At the start of the year, the average bill was £1,277.
The new cap will apply to 24 million households in England, Scotland and Wales on default energy tariffs from 1 October.
Meanwhile, the 4.5 million pre-payment meter customers, who are often the most vulnerable and most likely to be in fuel poverty, will see an even more punishing increase with their average annual bill set to go up to £3,608.
However, that was announced at a time when bills were forecast to reach £2,800 a year from October, and Ofgem’s chief executive Jonathan Brearley today urged the incoming prime minister and their new cabinet "to provide an additional and urgent response to continued surging energy prices."
Meanwhile, Adam Scorer, chief executive of fuel poverty charity National Energy Action, said "a warm home this winter will be a pipedream for millions as they are priced out of a decent and healthy quality of life."
The stark warning comes as a huge proportion of many families’ incomes will be going on energy bills.
According to analysis by Yahoo News UK, households in 80 of the UK’s 362 affected local authority areas will now spend more than a fifth of their gross disposable income on energy bills.
(A full list of the 80 areas where people will spend more than a fifth of their income on bills can be found at the bottom of this page.)
Gross disposable household income (GDHI) is defined as the amount of money that all of the individuals in the household sector have available for spending or saving after they have paid direct and indirect taxes, and received any direct benefits.
Nottingham, Leicester, Sandwell and Blackburn with Darwen are set to be the worst affected, with the average household in these areas forced to spend a quarter of their income on energy bills.
It compares to the five areas - all in London - where people will spend the lowest percentage of their income on energy bills.
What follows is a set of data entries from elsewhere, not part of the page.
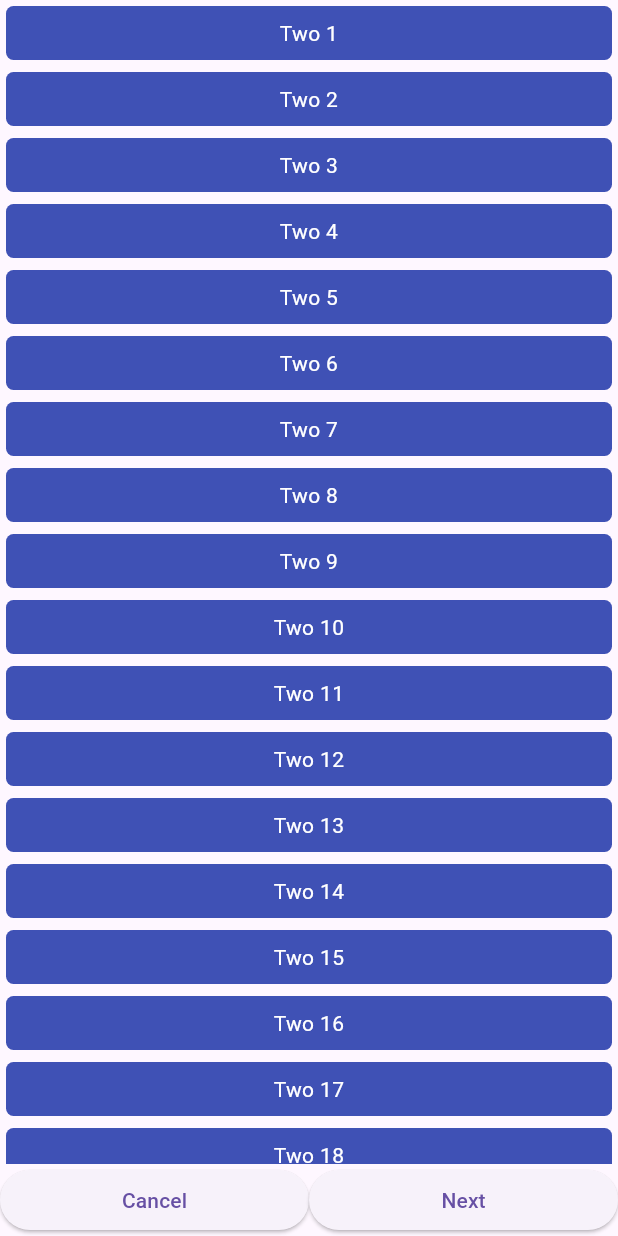
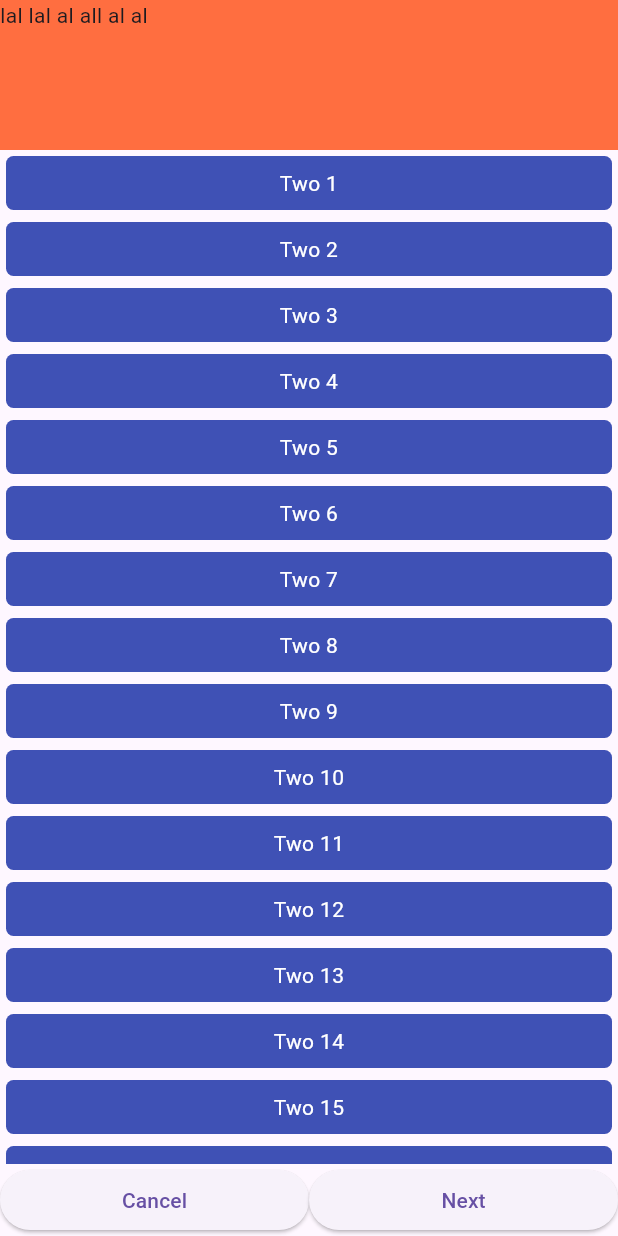
Before and after one commit to MdAbdullahAlMahmud/OfcPratise, a Flutter app: the screen it shows after launch, on a phone screen of 412 x 824 dp. Run offline on Flutter 3.47's test engine with Material 3 defaults, Android fonts, the phone set to English and light mode, and no system bars.

Commit message:
using sliver list

```diff
--- a/lib/main.dart
+++ b/lib/main.dart
@@ -31,86 +31,34 @@ class MyHomePage extends StatefulWidget {
 }
 
 class _MyHomePageState extends State<MyHomePage> {
-
-
   @override
   Widget build(BuildContext context) {
-    final firstChild = Container(
-      margin: EdgeInsets.all(4),
-      color: Colors.lightGreenAccent, width: MediaQuery
-        .of(context)
-        .size
-        .width, child: Padding(
-      padding: const EdgeInsets.all(8.0),
-      child: Text("One", textAlign: TextAlign.center),
-    ),);
-    final secondChild = Container(
-      margin: EdgeInsets.all(4),
-      color: Colors.redAccent, width: MediaQuery
-        .of(context)
-        .size
-        .width, child: Padding(
-      padding: const EdgeInsets.all(8.0),
-      child: Text("Two", textAlign: TextAlign.center),
-    ),);
-
     return Scaffold(
       body: SafeArea(
         child: Column(
           mainAxisAlignment: MainAxisAlignment.spaceBetween,
           children: [
-              Expanded(child:
-              /*SingleChildScrollView(
+            Expanded(
+                child: CustomScrollView(
+                  physics:const  BouncingScrollPhysics(),
                   scrollDirection: Axis.vertical,
-                child: Column(
-                  children: [
-                    Container(
-                      color: Colors.lightBlueAccent,
-                      child: GridView.builder(
-                        physics: NeverScrollableScrollPhysics(),
-                          itemCount: 40,
                   shrinkWrap: true,
-                          itemBuilder: (context,index){return  Item(content: "One ${++index}");
-                          },
-                        gridDelegate:SliverGridDelegateWithFixedCrossAxisCount(
-                          crossAxisCount: 3
-                        ) ,
+                  slivers: <Widget>[
+                    SliverToBoxAdapter(
+                      child: Container(
+                        height: 100,
+                        color: Colors.deepOrangeAccent,
+                        child: Text('lal lal al all al al '),
                       ),
                     ),
-                    Container(
-                      color: Colors.greenAccent,
-                      child: ListView.builder(
-                          physics: NeverScrollableScrollPhysics(),
-                          itemCount: 60,
-                          shrinkWrap: true,
-                          itemBuilder: (context,index){return  Item(content: "Two ${++index}",color: Colors.indigo,);
-                          }),
-                    )
-
-                  ],
-
-                )
-                ,
-              )*/
-
-              CustomScrollView(
-                  physics: BouncingScrollPhysics(),
-                  shrinkWrap: true,
-                  slivers:<Widget> [
-              SliverList(delegate: SliverChildBuilderDelegate(
-                  (context, index){
-              return Item(content: "Two ${++index}",color: Colors.indigo,);},
-                  childCount: 40))
-              /*Container(
-                    color: Colors.greenAccent,
-                    child: SliverList(
+                    SliverList(
                         delegate: SliverChildBuilderDelegate((context, index) {
                       return Item(
                         content: "Two ${++index}",
                         color: Colors.indigo,
                       );
-                    }, childCount: 40))
-                )*/
+                    }, childCount: 40)),
+
 
                   ],
                 )),
@@ -131,11 +79,10 @@ class _MyHomePageState extends State<MyHomePage> {
               ],
             )
           ],
-    ),)
-    , // This trailing comma makes auto-formatting nicer for build methods.
+        ),
+      ), // This trailing comma makes auto-formatting nicer for build methods.
     );
   }
-
 }
 
 class Item extends StatelessWidget {
@@ -146,7 +93,6 @@ class Item extends StatelessWidget {
     super.key,
     required this.content,
     this.color = Colors.deepOrange,
-
   });
 
   @override
@@ -154,16 +100,17 @@ class Item extends StatelessWidget {
     return Container(
       decoration: BoxDecoration(
         color: color,
-        borderRadius: BorderRadius.all(
-            Radius.circular(5.0)
+        borderRadius: BorderRadius.all(Radius.circular(5.0)),
       ),
-      ),
-
       margin: EdgeInsets.all(4),
       child: Padding(
         padding: const EdgeInsets.all(8.0),
-        child: Text(content, textAlign: TextAlign.center,
-          style: TextStyle(color: Colors.white),),
-      ),);
+        child: Text(
+          content,
+          textAlign: TextAlign.center,
+          style: TextStyle(color: Colors.white),
+        ),
+      ),
+    );
   }
 }
```
Lines whose indentation alone changed are shown as unchanged.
They are Kensington and Chelsea (4.16%), Westminster (6.61%), Camden (8.06%), Richmond upon Thames (8.18%) and Hammersmith (8.25%).
Today, a leading think tank said the next PM will be unable to avoid introducing a fresh package of support for households.
The Institute for Fiscal Studies said Liz Truss or Rishi Sunak, the Conservative leadership contenders, will have to put together a "substantial package of support."
It said the new rise in the price cap means the current government support package will cover only 47% of the rise in bills.
The proposals put forward by Truss and Sunak have been criticised for failing to meet the scale of the challenge, though frontrunner Truss has promised an emergency budget to address the crisis if she enters Number 10.
Reacting to the price cap news today, she pledged to "ensure people get the support needed."
Consumer champion Martin Lewis, founder of the Money Saving Expert website, said today of what Truss or Sunak must do: "I’m going to be agnostic over the solution, but it will involve spending substantial amounts - billions of pounds of government money - to stop some of the most vulnerable and many middle-income earners from having some terrible choices to make this winter.
"We have to hope that will be in place."
Here are the 80 areas of the UK in which households will spend more than 20% of their income on energy bills
Blackburn with Darwen: 24.50%
Blaenau Gwent: 24.26%
Kingston upon Hull, City of: 23.81%
Merthyr Tydfil: 22.76%
South Tyneside: 22.30%
Rhondda Cynon Taf: 22.26%
Great Yarmouth: 21.87%
Glasgow City: 21.71%
Neath Port Talbot: 21.58%
Newcastle upon Tyne: 21.54%
North East Lincolnshire: 21.42%
Dundee City: 21.38%
County Durham: 21.36%
Redcar and Cleveland: 21.02%
East Lindsey: 20.66%
North Lincolnshire: 20.61%
Telford and Wrekin: 20.57%
East Ayrshire: 20.51%
St. Helens: 20.48%
North Lanarkshire: 20.41%
North Ayrshire: 20.31%
Isle of Anglesey: 20.25%